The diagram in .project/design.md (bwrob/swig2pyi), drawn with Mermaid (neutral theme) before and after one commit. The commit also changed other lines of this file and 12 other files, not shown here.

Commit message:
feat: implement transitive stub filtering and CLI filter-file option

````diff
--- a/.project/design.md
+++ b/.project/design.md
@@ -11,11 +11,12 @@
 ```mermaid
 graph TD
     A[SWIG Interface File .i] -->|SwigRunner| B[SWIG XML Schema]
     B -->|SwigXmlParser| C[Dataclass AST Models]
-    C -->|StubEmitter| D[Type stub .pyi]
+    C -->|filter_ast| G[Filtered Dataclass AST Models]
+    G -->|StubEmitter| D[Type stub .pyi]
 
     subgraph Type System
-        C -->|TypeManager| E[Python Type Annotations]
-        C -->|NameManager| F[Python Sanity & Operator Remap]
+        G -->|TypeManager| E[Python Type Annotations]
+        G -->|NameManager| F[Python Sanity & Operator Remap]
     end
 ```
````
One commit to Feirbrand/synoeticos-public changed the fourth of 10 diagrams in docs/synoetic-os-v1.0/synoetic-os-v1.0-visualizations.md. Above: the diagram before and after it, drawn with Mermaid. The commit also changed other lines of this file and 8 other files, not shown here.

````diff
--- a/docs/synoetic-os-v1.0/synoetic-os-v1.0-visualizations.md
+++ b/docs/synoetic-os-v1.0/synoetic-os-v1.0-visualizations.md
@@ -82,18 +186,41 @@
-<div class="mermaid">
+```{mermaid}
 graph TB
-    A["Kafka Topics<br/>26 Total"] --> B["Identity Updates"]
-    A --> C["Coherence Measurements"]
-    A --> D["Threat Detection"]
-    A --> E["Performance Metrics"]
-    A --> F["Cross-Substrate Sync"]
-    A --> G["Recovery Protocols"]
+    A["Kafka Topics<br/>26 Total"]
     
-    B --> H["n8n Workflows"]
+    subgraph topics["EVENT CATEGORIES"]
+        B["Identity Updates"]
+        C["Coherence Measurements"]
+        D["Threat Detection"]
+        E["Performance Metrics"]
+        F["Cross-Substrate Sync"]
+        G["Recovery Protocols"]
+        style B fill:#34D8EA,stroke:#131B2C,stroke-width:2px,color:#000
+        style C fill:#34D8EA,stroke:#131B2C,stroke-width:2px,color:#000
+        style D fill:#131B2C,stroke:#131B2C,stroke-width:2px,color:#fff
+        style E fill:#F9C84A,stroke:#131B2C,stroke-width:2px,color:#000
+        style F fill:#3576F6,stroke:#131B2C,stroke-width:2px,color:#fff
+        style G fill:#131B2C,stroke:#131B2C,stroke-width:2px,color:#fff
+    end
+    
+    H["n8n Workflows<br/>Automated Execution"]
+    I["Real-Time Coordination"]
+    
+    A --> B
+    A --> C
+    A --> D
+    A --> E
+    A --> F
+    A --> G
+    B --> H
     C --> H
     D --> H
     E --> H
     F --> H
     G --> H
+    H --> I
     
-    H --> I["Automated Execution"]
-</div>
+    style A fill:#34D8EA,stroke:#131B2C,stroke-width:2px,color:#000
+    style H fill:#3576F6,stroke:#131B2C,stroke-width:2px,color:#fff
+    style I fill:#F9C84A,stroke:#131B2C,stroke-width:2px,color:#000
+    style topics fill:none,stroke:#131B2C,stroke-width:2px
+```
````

**Description of the task:** Retype the data precisely.

**Reply:**
The diagram in .project/design.md (bwrob/swig2pyi), drawn with Mermaid (neutral theme) before and after one commit. The commit also changed other lines of this file and 12 other files, not shown here.

Commit message:
feat: implement transitive stub filtering and CLI filter-file option

````diff
--- a/.project/design.md
+++ b/.project/design.md
@@ -11,11 +11,12 @@
 ```mermaid
 graph TD
     A[SWIG Interface File .i] -->|SwigRunner| B[SWIG XML Schema]
     B -->|SwigXmlParser| C[Dataclass AST Models]
-    C -->|StubEmitter| D[Type stub .pyi]
+    C -->|filter_ast| G[Filtered Dataclass AST Models]
+    G -->|StubEmitter| D[Type stub .pyi]
 
     subgraph Type System
-        C -->|TypeManager| E[Python Type Annotations]
-        C -->|NameManager| F[Python Sanity & Operator Remap]
+        G -->|TypeManager| E[Python Type Annotations]
+        G -->|NameManager| F[Python Sanity & Operator Remap]
     end
 ```
````
One commit to Feirbrand/synoeticos-public changed the fourth of 10 diagrams in docs/synoetic-os-v1.0/synoetic-os-v1.0-visualizations.md. Above: the diagram before and after it, drawn with Mermaid. The commit also changed other lines of this file and 8 other files, not shown here.

````diff
--- a/docs/synoetic-os-v1.0/synoetic-os-v1.0-visualizations.md
+++ b/docs/synoetic-os-v1.0/synoetic-os-v1.0-visualizations.md
@@ -82,18 +186,41 @@
-<div class="mermaid">
+```{mermaid}
 graph TB
-    A["Kafka Topics<br/>26 Total"] --> B["Identity Updates"]
-    A --> C["Coherence Measurements"]
-    A --> D["Threat Detection"]
-    A --> E["Performance Metrics"]
-    A --> F["Cross-Substrate Sync"]
-    A --> G["Recovery Protocols"]
+    A["Kafka Topics<br/>26 Total"]
     
-    B --> H["n8n Workflows"]
+    subgraph topics["EVENT CATEGORIES"]
+        B["Identity Updates"]
+        C["Coherence Measurements"]
+        D["Threat Detection"]
+        E["Performance Metrics"]
+        F["Cross-Substrate Sync"]
+        G["Recovery Protocols"]
+        style B fill:#34D8EA,stroke:#131B2C,stroke-width:2px,color:#000
+        style C fill:#34D8EA,stroke:#131B2C,stroke-width:2px,color:#000
+        style D fill:#131B2C,stroke:#131B2C,stroke-width:2px,color:#fff
+        style E fill:#F9C84A,stroke:#131B2C,stroke-width:2px,color:#000
+        style F fill:#3576F6,stroke:#131B2C,stroke-width:2px,color:#fff
+        style G fill:#131B2C,stroke:#131B2C,stroke-width:2px,color:#fff
+    end
+    
+    H["n8n Workflows<br/>Automated Execution"]
+    I["Real-Time Coordination"]
+    
+    A --> B
+    A --> C
+    A --> D
+    A --> E
+    A --> F
+    A --> G
+    B --> H
     C --> H
     D --> H
     E --> H
     F --> H
     G --> H
+    H --> I
     
-    H --> I["Automated Execution"]
-</div>
+    style A fill:#34D8EA,stroke:#131B2C,stroke-width:2px,color:#000
+    style H fill:#3576F6,stroke:#131B2C,stroke-width:2px,color:#fff
+    style I fill:#F9C84A,stroke:#131B2C,stroke-width:2px,color:#000
+    style topics fill:none,stroke:#131B2C,stroke-width:2px
+```
````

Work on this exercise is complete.